Thursday, November 24, 2005

Capote (2005)

I know a man who is a long-time friend of the woman portrayed by Catherine Keener in the film Capote, and had occasion to ask him if she had yet seen it, and if so what she thought. She had, she liked it, he told me, though with some understandable reservations. Among her reported comments: "If there ever was a New York premiere party for To Kill a Mockingbird, I certainly did not get an invitation."

The movie describes the research, composition, and publication of Truman Capote's true-crime masterwork In Cold Blood -- work accomplished with the generous aid of his good friend Harper Lee. Philip Seymour Hoffman vanishes into Capote the same way Johnny Depp vanished into Hunter S. Thompson in Fear and Loathing in Las Vegas; it's an all-in performance. But despite the wry, droll appeal she brings to the role, whenever Keener appeared onscreen, questions about Lee's "reservations" arose fresh in my mind: Did they really go to these places? Did things really happen in this order? Did these conversations actually take place? It's a dramatization, after all, not a documentary, so leeway should be expected, understood, allowed. But in this context, seems to me completely ignoring those questions just might risk a haunting by the ghost of Perry Smith.

Humans do not live their lives along easy, cohesive narrative lines -- but maybe, with a little tinkering, it could be so. As suggested by Bennett Miller's film (based on a biography by Gerald Clark), this was precisely born storyteller Capote's "investigative" strategy during his interviews with the Death Row-dwelling Smith. Those scenes map their developing relationship with anxious, sublime energy; when the climactic moment arrives, Perry's single-sentence confession bursts out like the gunshot it represents. Capote calculates his position according to the moment, so he may extract from the situation just exactly what he wants (heedless of needs, whether his own or those of others). In the end, when he defends himself: "I did everything I could do," it rings sadly true; for him, everything was limited simply to write a great book. What Capote could not do -- due to his unexamined faults and overwhelming desires -- was actually help.

Tuesday, November 15, 2005

Die, Monster, Die! (1965)

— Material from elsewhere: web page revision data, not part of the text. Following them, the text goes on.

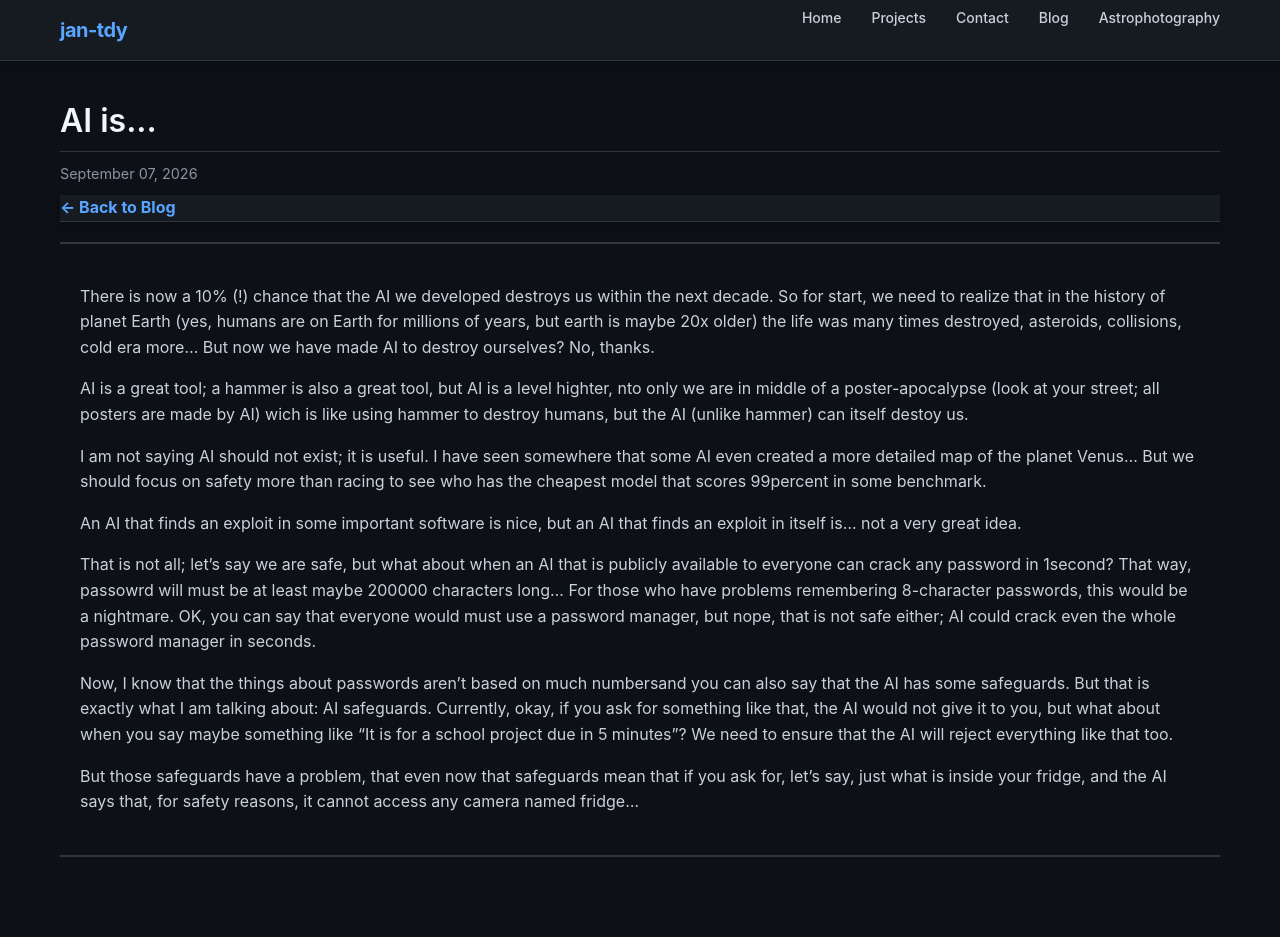
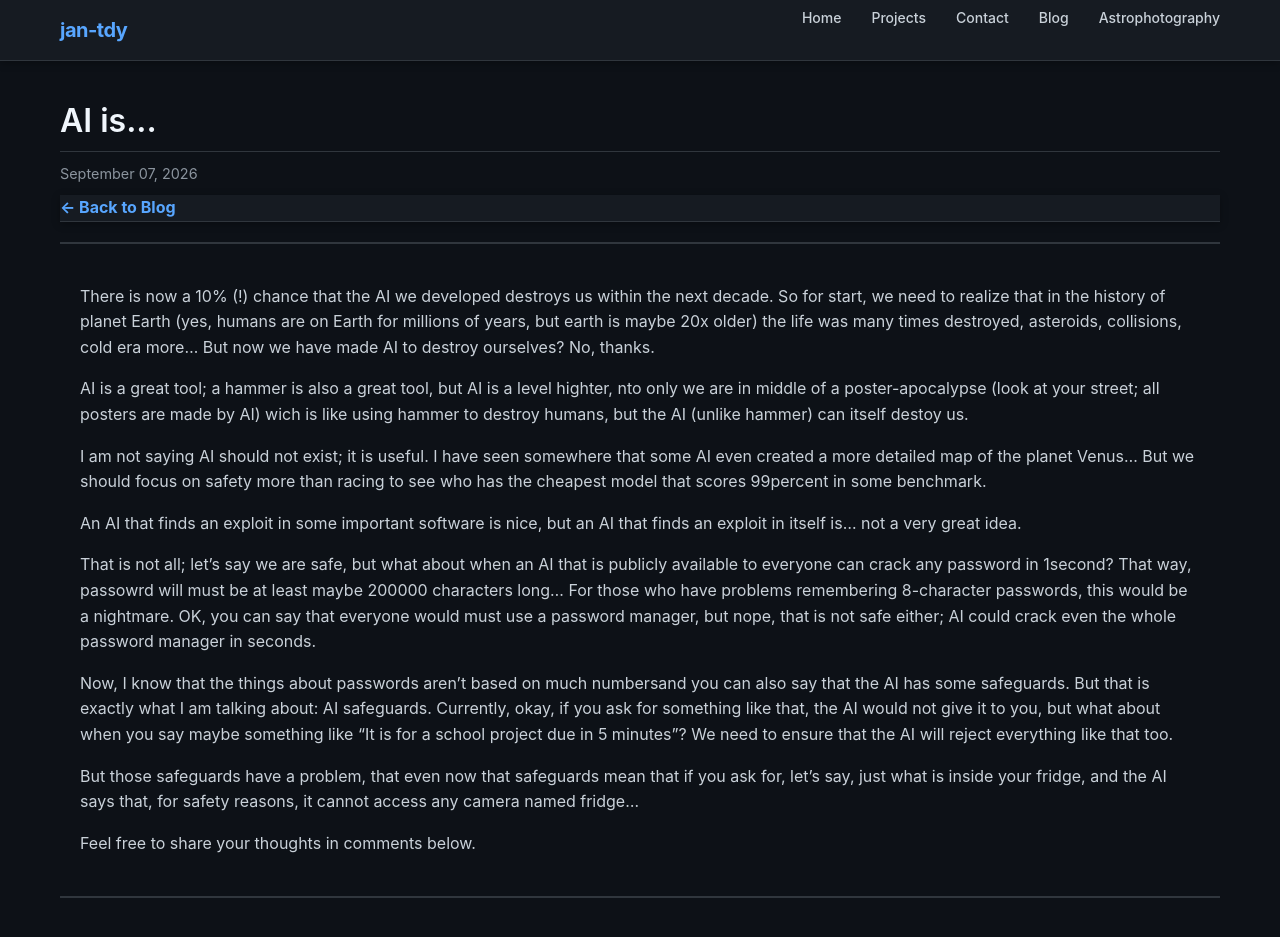
Before and after one commit to jan-tdy/jan-tdy, a Jekyll site: the page built from docs/_posts/2026-09-12-ai-needs-to-be-under-control.md, in a window 1280 px wide and 968 px high. Shown: the top 937 px of the window. Built offline with Jekyll 4.4.1, drawn with Linux system fonts in a browser that asks for light colours; comment, search, counter and statistics services are not loaded.

Commit message:
Invite comments on AI safeguards
Added a closing statement inviting comments on AI safeguards.

```diff
--- a/docs/_posts/2026-09-12-ai-needs-to-be-under-control.md
+++ b/docs/_posts/2026-09-12-ai-needs-to-be-under-control.md
@@ -24,3 +24,5 @@ Now, I know that the things about passwords aren't based on much numbersand you
 But that is exactly what I am talking about: AI safeguards. Currently, okay, if you ask for something like that, the AI would not give it to you, but what about when you say maybe something like "It is for a school project due in 5 minutes"? We need to ensure that the AI will reject everything like that too.
 
 But those safeguards have a problem, that even now that safeguards mean that if you ask for, let's say, just what is inside your fridge, and the AI says that, for safety reasons, it cannot access any camera named fridge...
+
+Feel free to share your thoughts in comments below.
```
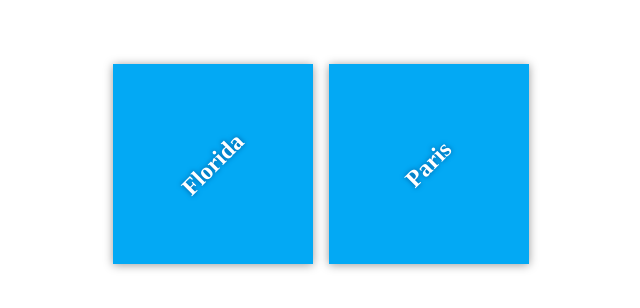
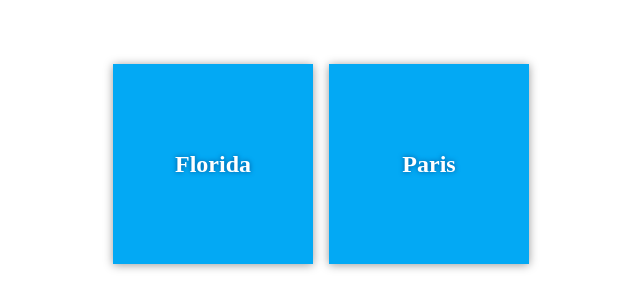
Before and after one commit to rj5250/my-travel-plans, a plain HTML site: page index.html in a window 1280 px wide. Shown: the part 236-544 px from the top of the page, without its empty margins (319-959 px from the left). Drawn offline with Linux system fonts and the light colour scheme.

Commit message:
Add animation to destination headings

```diff
--- a/css/app.css
+++ b/css/app.css
@@ -40,9 +40,14 @@ body {
     text-align: center;
 }
 
+.destination h2 {
+  transform: rotate(0deg);
+}
+
 h2 {
     margin: 0;
     transform: rotate(-45deg);
+    transition: transform 0.5s;
     text-shadow: 0 0 5px #01579b;
 }
 
```
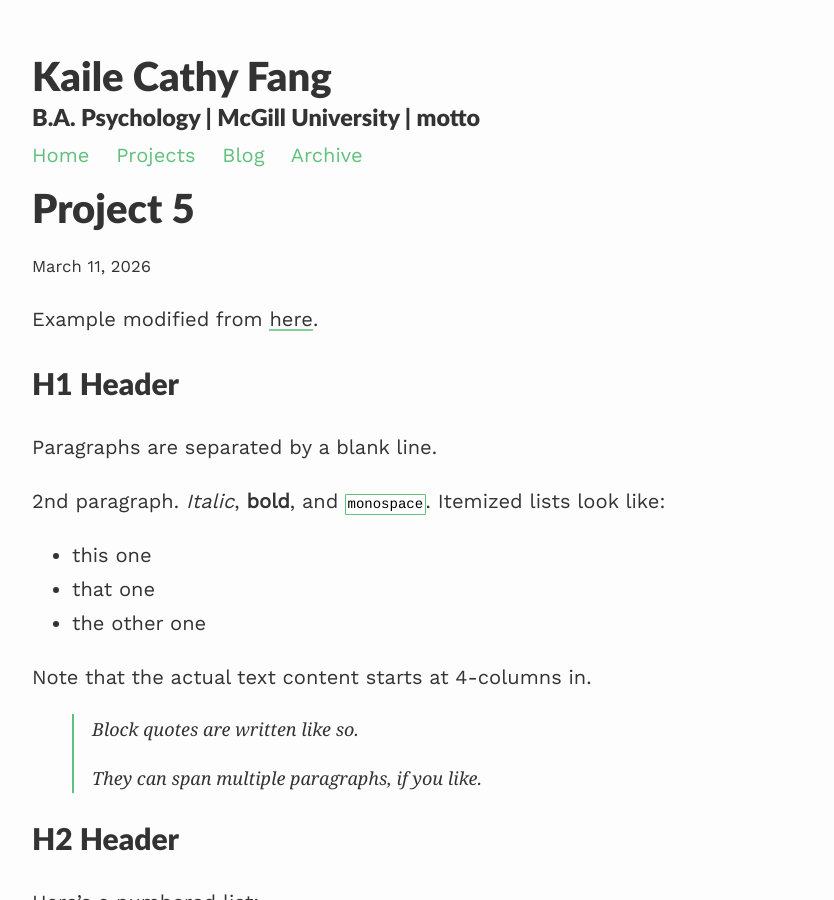
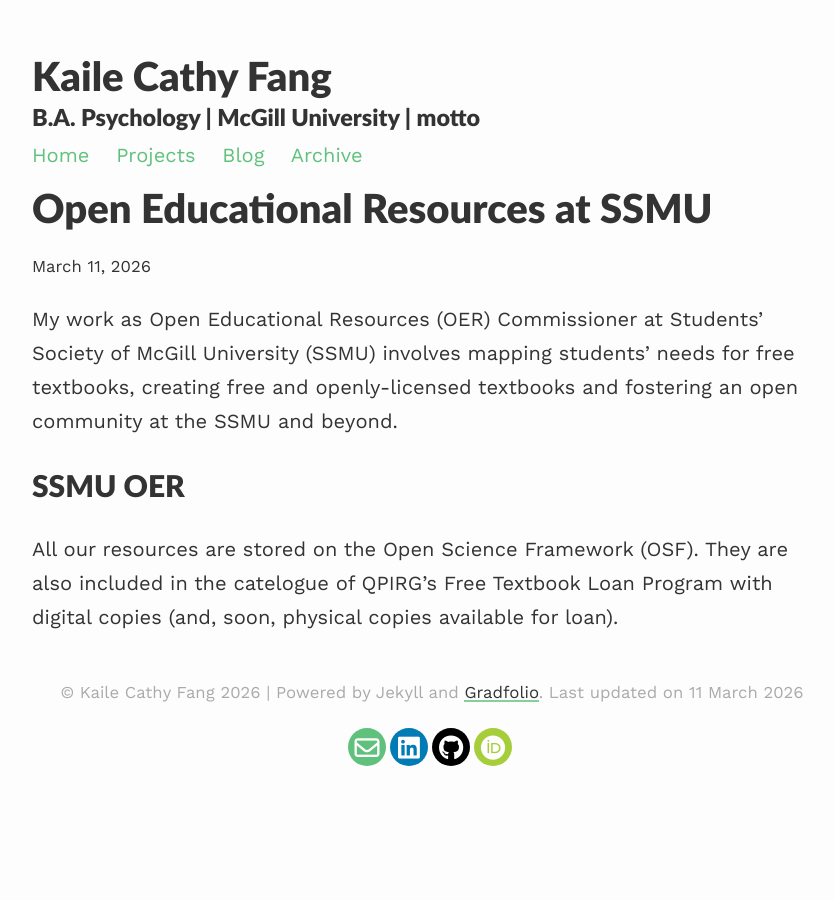
Before and after one commit to fancatfkl/fancatfkl.github.io, a Jekyll site: the page built from _projects/project5.md, in a window 1280 px wide and 900 px high. Shown: the whole window, without its empty margins (208-1042 px from the left). Built offline with Jekyll 4.4.1, drawn with Linux system fonts in a browser that asks for light colours; formulas are drawn with MathJax 3; some of the changed text lies outside the part shown.

Commit message:
Update OER project.
Updated project title and description for the OER project.

```diff
--- a/_projects/project5.md
+++ b/_projects/project5.md
@@ -1,142 +1,12 @@
 ---
 layout: post
-title: Project 5
-description: another project
+title: Open Educational Resources at SSMU
+description: Create open textbooks for SSMU students.
 ---
 
-Example modified from [here](http://www.unexpected-vortices.com/sw/rippledoc/quick-markdown-example.html){:target="_blank"}.
+My work as Open Educational Resources (OER) Commissioner at Students' Society of McGill University (SSMU) involves mapping students' needs for free textbooks, creating free and openly-licensed textbooks and fostering an open community at the SSMU and beyond.
 
-H1 Header
+SSMU OER
 ============
 
-Paragraphs are separated by a blank line.
-
-2nd paragraph. *Italic*, **bold**, and `monospace`. Itemized lists
-look like:
-
-  * this one
-  * that one
-  * the other one
-
-Note that the actual text
-content starts at 4-columns in.
-
-> Block quotes are
-> written like so.
->
-> They can span multiple paragraphs,
-> if you like.
-
-
-H2 Header
-------------
-
-Here's a numbered list:
-
- 1. first item
- 2. second item
- 3. third item
-
-Note again how the actual text starts at 4 columns in (4 characters
-from the left side). Here's a code sample:
-
-    # Let me re-iterate ...
-    for i in 1 .. 10 { do-something(i) }
-
-As you probably guessed, indented 4 spaces. By the way, instead of
-indenting the block, you can use delimited blocks, if you like:
-
-~~~
-define foobar() {
-    print "Welcome to flavor country!";
-}
-~~~
-
-(which makes copying & pasting easier). You can optionally mark the
-delimited block for Pandoc to syntax highlight it by specifying the languagae after the start of a block (e.g. `~~~python`) which would look like :
-
-~~~python
-import time
-# Quick, count to ten!
-for i in range(10):
-    # (but not *too* quick)
-    time.sleep(0.5)
-    print(i)
-~~~
-
-### An H3 header ###
-
-Now a nested list:
-
- 1. First, get these ingredients:
-
-      * carrots
-      * celery
-      * lentils
-
- 2. Boil some water.
-
- 3. Dump everything in the pot and follow
-    this algorithm:
-
-        find wooden spoon
-        uncover pot
-        stir
-        cover pot
-        balance wooden spoon precariously on pot handle
-        wait 10 minutes
-        goto first step (or shut off burner when done)
-
-    Do not bump wooden spoon or it will fall.
-
-Notice again how text always lines up on 4-space indents (including
-that last line which continues item 3 above).
-
-Here's a footnote [^1].
-
-[^1]: Some footnote text.
-
-Tables can look like this:
-
-| Header 1 | Header 2                   | Header 3 |
-|:--------:|:--------------------------:|:--------:|
-| data1a   | Data is longer than header | 1        |
-| d1b      | add a cell                 |          |
-| lorem    | ipsum                      | 3        |
-|          | empty outside cells        |          |
-| skip     |                            | 5        |
-| six      | Morbi purus                | 6        |
-
-
-A horizontal rule follows.
-
-***
-
-Here's a definition list:
-
-apples
-  : Good for making applesauce.
-
-oranges
-  : Citrus!
-
-tomatoes
-  : There's no "e" in tomatoe.
-
-Again, text is indented 4 spaces. (Put a blank line between each
-term and  its definition to spread things out more.)
-
-Here's a "line block" (note how whitespace is honored):
-
-| Line one
-|   Line too
-| Line tree
-
-and images can be specified like so:
-
-![example image](https://images.unsplash.com/photo-1488190211105-8b0e65b80b4e?w=300&h=300&fit=crop "An exemplary image")
-
-Inline math equation: $\omega = d\phi / dt$. Display
-math should get its own line like so:
-
-$$I = \int \rho R^{2} dV$$
+All our resources are stored on the Open Science Framework (OSF). They are also included in the catelogue of QPIRG's Free Textbook Loan Program with digital copies (and, soon, physical copies available for loan).
```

According to the opening credits, Die, Monster, Die! is based on H.P. Lovecraft's "The Colour out of Space." If you say so, movie. Aside from an asteroid crash that sparks mutation in neighboring plant life, this more closely resembles a cheap Hammer knockoff than anything inspired by HPL. Nick Adams, apparently on loan from Hemingway, shows up at his feckless fiance's family estate only to find Boris Karloff hamming it up uncontrollably. For those keeping a Horror Scorecard, we have: hints of black magic, family history of satanic appreciation, faint whiff of zombies, carpetbagging space plants, and a butler -- who in this case didn't do it -- who disintegrates like a leper in the tropics. Spoiler Alert: all prolonged, achingly silent scenes of characters investigating spooky corners of the house will end with the cat jumping out. Finally, Boris chokes on his own hambone, and it's all over. Die, Movie, Die.

Tuesday, November 1, 2005

Nekromantic (1987)

Years back, I got a call from one of my oldest buddies who had just been astounded by a horror movie. This wasn't something I took lightly; Anthony (name changed to obscure the guilty) is a long-time creature-feature buff and, having absorbed more than his fair share of gore and weirdness, isn't too easily shocked. So his flabbergasted, Lovecraft-level disturbance at Nekromantik, a German slice of Grand Guignol, was pretty amazing. As he described the vile story to me, I was repulsed, but like all confirmed horror fans (and who knows what makes us sick like this) I was also deeply intrigued. Over time, Nekromantic became a kind of in-joke legend between us, helped by the fact that the "weird little video store" in Boston burned down shortly after Anthony returned the tape -- obviously a sinister curse was at work. Or maybe he just forgot to be kind, rewind? Anyway, I'd bring it up from time to time, and he would say, "Ug. That movie's more unsettling than the original Texas Chainsaw Massacre. Stay away from there." Pfft, I'd say, nothing is more unsettling than the original Texas Chainsaw Massacre.

I usually don't mind being proven wrong -- opportunities for learning, all that. But in this case, like a passing motorist rubbernecking at a roadside accident for a glance of something rotten, I got what I deserved. So, the nekromantic in question is a sanitation department worker whose particular dirty job is cleaning up human remains from car wrecks, crime scenes, so forth. A great job to have if you and your girlfriend are curating a collection of body parts back in your dingy apartment. Which, by chance, wouldn't you just know it. Then one happy day, the collection is blessed by an entire rotting corpse, inspiring the fellow and his lady to engage in an unusual threesome. Fairly sure the story continued past that point -- the girlfriend fled, stealing the corpse and complicating everyone's relationship -- but by then I had lost the ability to focus, and shortly thereafter blacked out for an unknown period of time. I regained consciousness just in time to witness the hideous hara-kiri climax.

Okay. My buddy is right: Stay away from there.